(TASK TO CARRY OUT): Scan the entries for the word "mxGeometry". Every line that has it should be copied.

(ENTRIES SHOWN):
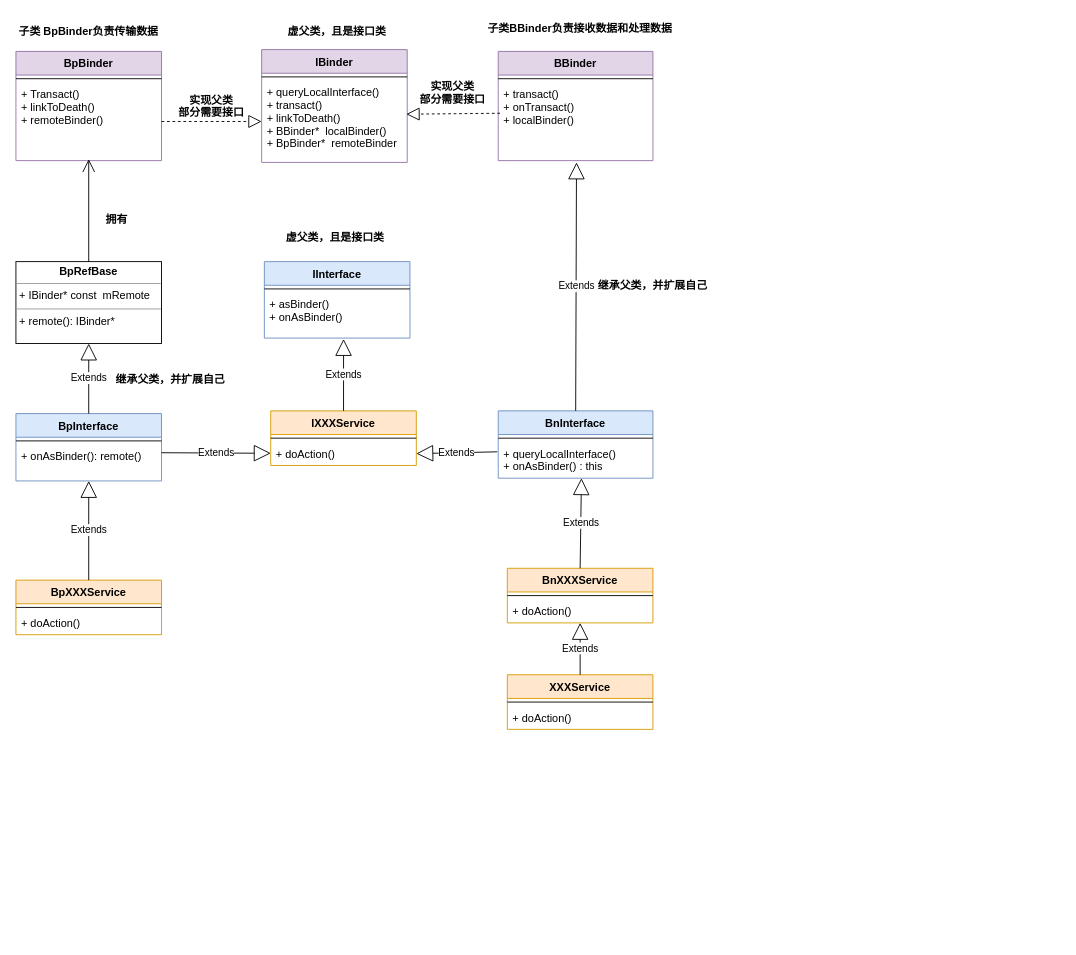
cuijpus/Android keeps this draw.io diagram as binder/diagram/libbinder class relationship.drawio. Above is the earlier version. Source tidied: cells renumbered, new cells numbered last; positions are measured from the earlier drawing's top-left corner, leaving out a move shared by most shapes. Both pictures are drawn from the tidied source at 91%, with x=0, y=0 at pixel (15, 15).
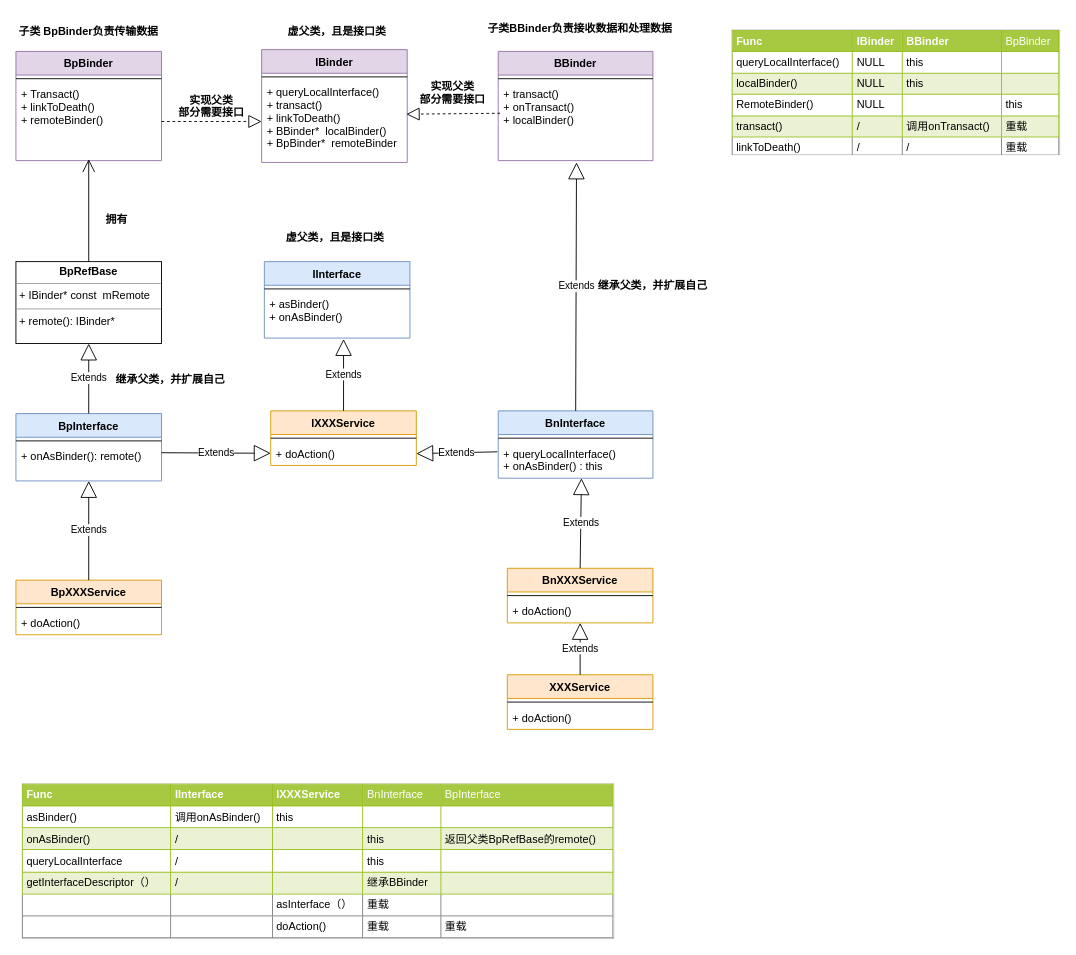
After the change.

What changed in the source:
```diff
@@
+    <mxCell id="53" value="&lt;table border=&quot;1&quot; width=&quot;100%&quot; cellpadding=&quot;4&quot; style=&quot;width: 100% ; height: 100% ; border-collapse: collapse&quot;&gt;&lt;tbody&gt;&lt;tr style=&quot;background-color: #a7c942 ; color: #ffffff ; border: 1px solid #98bf21&quot;&gt;&lt;th align=&quot;left&quot;&gt;Func&lt;/th&gt;&lt;th align=&quot;left&quot;&gt;IBinder&lt;/th&gt;&lt;th align=&quot;left&quot;&gt;BBinder&lt;/th&gt;&lt;td&gt;BpBinder&lt;/td&gt;&lt;/tr&gt;&lt;tr style=&quot;border: 1px solid #98bf21&quot;&gt;&lt;td&gt;queryLocalInterface()&lt;/td&gt;&lt;td&gt;NULL&lt;/td&gt;&lt;td&gt;this&lt;/td&gt;&lt;td&gt;&lt;br&gt;&lt;/td&gt;&lt;/tr&gt;&lt;tr style=&quot;background-color: #eaf2d3 ; border: 1px solid #98bf21&quot;&gt;&lt;td&gt;localBinder()&lt;/td&gt;&lt;td&gt;NULL&lt;/td&gt;&lt;td&gt;this&lt;/td&gt;&lt;td&gt;&lt;br&gt;&lt;/td&gt;&lt;/tr&gt;&lt;tr style=&quot;border: 1px solid #98bf21&quot;&gt;&lt;td&gt;RemoteBinder()&lt;/td&gt;&lt;td&gt;NULL&lt;/td&gt;&lt;td&gt;&lt;br&gt;&lt;/td&gt;&lt;td&gt;this&lt;/td&gt;&lt;/tr&gt;&lt;tr style=&quot;background-color: #eaf2d3 ; border: 1px solid #98bf21&quot;&gt;&lt;td&gt;transact()&lt;/td&gt;&lt;td&gt;/&lt;/td&gt;&lt;td&gt;调用onTransact()&lt;/td&gt;&lt;td&gt;重载&amp;nbsp;&lt;/td&gt;&lt;/tr&gt;&lt;tr&gt;&lt;td&gt;linkToDeath()&lt;/td&gt;&lt;td&gt;/&lt;/td&gt;&lt;td&gt;/&lt;/td&gt;&lt;td&gt;重载&lt;/td&gt;&lt;/tr&gt;&lt;/tbody&gt;&lt;/table&gt;" style="text;html=1;strokeColor=#c0c0c0;fillColor=#ffffff;overflow=fill;rounded=0;" parent="1" vertex="1">
+      <mxGeometry x="787" y="15.5" width="360" height="137" as="geometry" />
+    </mxCell>
+    <mxCell id="54" value="&lt;table border=&quot;1&quot; width=&quot;100%&quot; cellpadding=&quot;4&quot; style=&quot;width: 100% ; height: 100% ; border-collapse: collapse&quot;&gt;&lt;tbody&gt;&lt;tr style=&quot;background-color: #a7c942 ; color: #ffffff ; border: 1px solid #98bf21&quot;&gt;&lt;th align=&quot;left&quot;&gt;Func&lt;/th&gt;&lt;th align=&quot;left&quot;&gt;IInterface&lt;/th&gt;&lt;th align=&quot;left&quot;&gt;IXXXService&lt;/th&gt;&lt;td&gt;BnInterface&lt;/td&gt;&lt;td&gt;BpInterface&lt;/td&gt;&lt;/tr&gt;&lt;tr style=&quot;border: 1px solid #98bf21&quot;&gt;&lt;td&gt;asBinder()&lt;/td&gt;&lt;td&gt;调用onAsBinder()&lt;br&gt;&lt;/td&gt;&lt;td&gt;this&lt;/td&gt;&lt;td&gt;&lt;br&gt;&lt;/td&gt;&lt;td&gt;&lt;br&gt;&lt;/td&gt;&lt;/tr&gt;&lt;tr style=&quot;background-color: #eaf2d3 ; border: 1px solid #98bf21&quot;&gt;&lt;td&gt;onAsBinder()&lt;/td&gt;&lt;td&gt;/&lt;/td&gt;&lt;td&gt;&lt;br&gt;&lt;/td&gt;&lt;td&gt;this&lt;/td&gt;&lt;td&gt;返回父类BpRefBase的remote()&lt;br&gt;&lt;/td&gt;&lt;/tr&gt;&lt;tr style=&quot;border: 1px solid #98bf21&quot;&gt;&lt;td&gt;queryLocalInterface&lt;br&gt;&lt;/td&gt;&lt;td&gt;/&lt;/td&gt;&lt;td&gt;&lt;br&gt;&lt;/td&gt;&lt;td&gt;this&lt;/td&gt;&lt;td&gt;&lt;br&gt;&lt;/td&gt;&lt;/tr&gt;&lt;tr style=&quot;background-color: #eaf2d3 ; border: 1px solid #98bf21&quot;&gt;&lt;td&gt;getInterfaceDescriptor（）&lt;br&gt;&lt;/td&gt;&lt;td&gt;/&lt;/td&gt;&lt;td&gt;&lt;br&gt;&lt;/td&gt;&lt;td&gt;继承BBinder&amp;nbsp;&lt;/td&gt;&lt;td&gt;&lt;br&gt;&lt;/td&gt;&lt;/tr&gt;&lt;tr&gt;&lt;td&gt;&lt;br&gt;&lt;/td&gt;&lt;td&gt;&lt;br&gt;&lt;/td&gt;&lt;td&gt;asInterface（）&lt;br&gt;&lt;/td&gt;&lt;td&gt;重载&lt;/td&gt;&lt;td&gt;&lt;br&gt;&lt;/td&gt;&lt;/tr&gt;&lt;tr&gt;&lt;td&gt;&lt;br&gt;&lt;/td&gt;&lt;td&gt;&lt;br&gt;&lt;/td&gt;&lt;td&gt;doAction()&lt;/td&gt;&lt;td&gt;重载&lt;/td&gt;&lt;td&gt;重载&lt;/td&gt;&lt;/tr&gt;&lt;/tbody&gt;&lt;/table&gt;" style="text;html=1;strokeColor=#c0c0c0;fillColor=#ffffff;overflow=fill;rounded=0;" parent="1" vertex="1">
+      <mxGeometry x="7" y="844" width="650" height="170" as="geometry" />
+    </mxCell>
```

(ANSWER BELOW):
+      <mxGeometry x="787" y="15.5" width="360" height="137" as="geometry" />
+      <mxGeometry x="7" y="844" width="650" height="170" as="geometry" />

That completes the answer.